Summer sausage

From Wikipedia, the free encyclopedia
Jump to navigation Jump to search
A larger summer sausage

Summer sausage is an American term for any sausage that can be kept without refrigeration until opened. Summer sausage is usually a mixture of pork and other meat such as beef or venison, unless the product has the word "beef" in its name, in which case it only contains beef. Summer sausage is fermented, and can be dried or smoked, and while curing ingredients vary significantly, curing salt is almost always used. Seasonings may include mustard seeds, black pepper, garlic salt, or sugar.[1][2]

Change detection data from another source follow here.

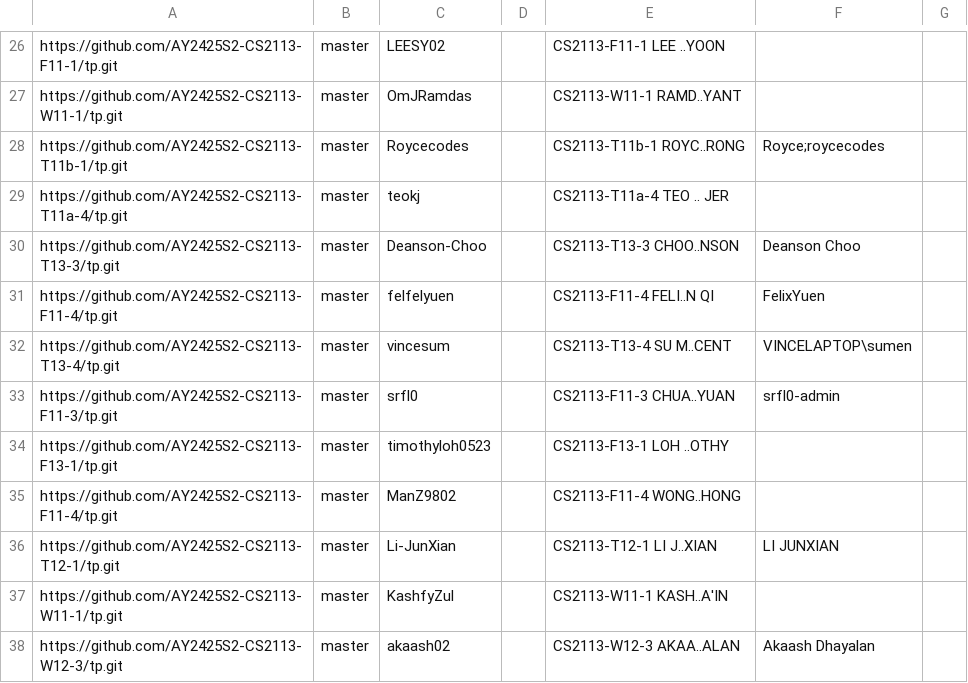
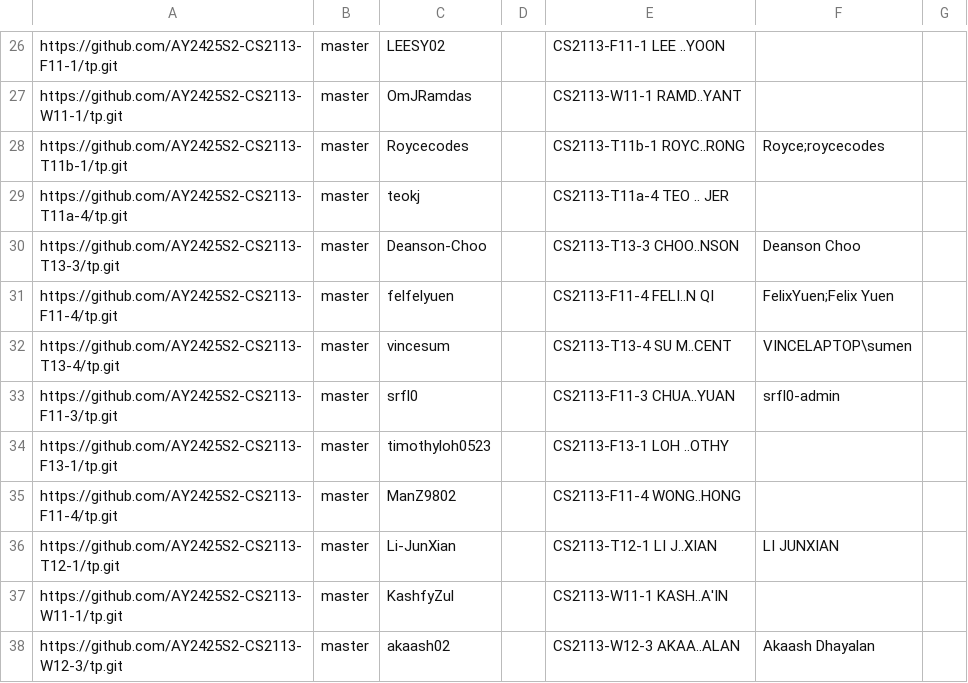
Before and after one commit to nus-cs2113-AY2425S2/tp-dashboard, a CSV file: config/author-config.csv, drawn as a sheet; only a part is shown, gaps mark what is left out.

Commit message:
Update configs

```diff
--- a/config/author-config.csv
+++ b/config/author-config.csv
@@ -30,3 +30,3 @@ https://github.com/AY2425S2-CS2113-T11a-4/tp.git,master,teokj,,CS2113-T11a-4 TEO
 https://github.com/AY2425S2-CS2113-T13-3/tp.git,master,Deanson-Choo,,CS2113-T13-3 CHOO..NSON,Deanson Choo,
-https://github.com/AY2425S2-CS2113-F11-4/tp.git,master,felfelyuen,,CS2113-F11-4 FELI..N QI,FelixYuen,
+https://github.com/AY2425S2-CS2113-F11-4/tp.git,master,felfelyuen,,CS2113-F11-4 FELI..N QI,FelixYuen;Felix Yuen,
 https://github.com/AY2425S2-CS2113-T13-4/tp.git,master,vincesum,,CS2113-T13-4 SU M..CENT,VINCELAPTOP\sumen,
```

Fermentation of summer sausage lowers pH to slow bacterial growth and give a longer shelf life, causing a tangy taste. The distinctive taste can be copied using citric acid as a shortcut to keeping cultures to ferment the following batch.[citation needed]

In Spain, summer sausages include salchichón, chorizo, longaniza, fuet, chistorra, and other types of embutido.[citation needed]

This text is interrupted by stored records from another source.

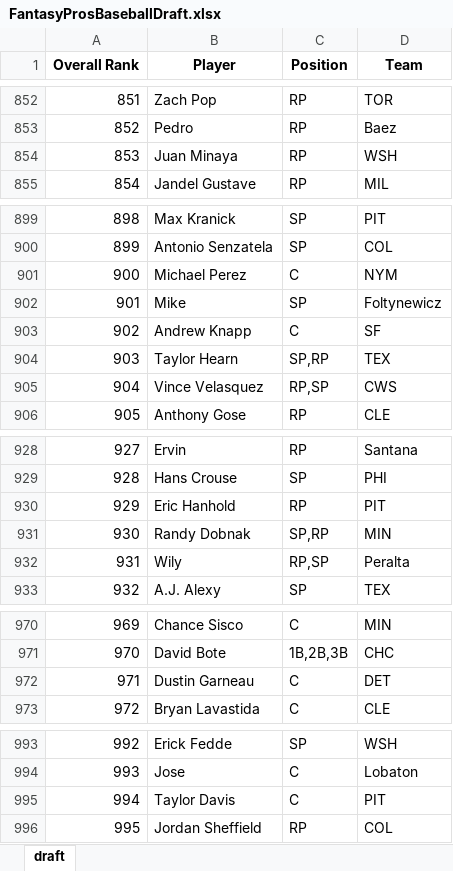
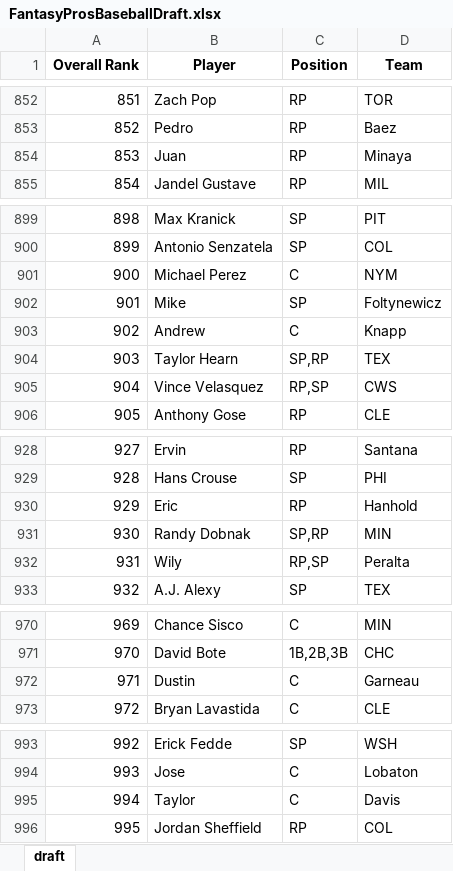
Before and after one commit to barbacbd/FantasyRankings, an Excel workbook: docs/FantasyProsBaseballDraft.xlsx, sheet draft, drawn as a sheet; only a part is shown, gaps mark what is left out; values as stored, in another font and other column widths than the file's, no borders; the diff covers the shown part only; the diff names each change by its address in the sheet, - before the commit and + after, or states it on an @@ line.

```diff
--- a/docs/FantasyProsBaseballDraft.xlsx (sheet draft)
+++ b/docs/FantasyProsBaseballDraft.xlsx (sheet draft)
-B854 (Player): Juan Minaya
+B854 (Player): Juan
-D854 (Team): WSH
+D854 (Team): Minaya
-B903 (Player): Andrew Knapp
+B903 (Player): Andrew
-D903 (Team): SF
+D903 (Team): Knapp
-B930 (Player): Eric Hanhold
+B930 (Player): Eric
-D930 (Team): PIT
+D930 (Team): Hanhold
-B972 (Player): Dustin Garneau
+B972 (Player): Dustin
-D972 (Team): DET
+D972 (Team): Garneau
-B995 (Player): Taylor Davis
+B995 (Player): Taylor
-D995 (Team): PIT
+D995 (Team): Davis
```
Also changed, not shown: 39 edited cells elsewhere in this sheet, docs/FantasyProsBasketballDraft.xlsx, docs/FantasyProsFootballDraft.xlsx, 5 other files.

See also[edit]


  1. ^ Dennis Buege; Robert Gene Cassens; University of Wisconsin--Extension. Cooperative Extension Programs (1980). Manufacturing summer sausage. University of Wisconsin--Extension. Retrieved 20 January 2013.
  2. ^ Daniel Francis Wessley (1960). The role of microorganisms in the manufacture of summer sausage. University of Wisconsin--Madison. Retrieved 20 January 2013.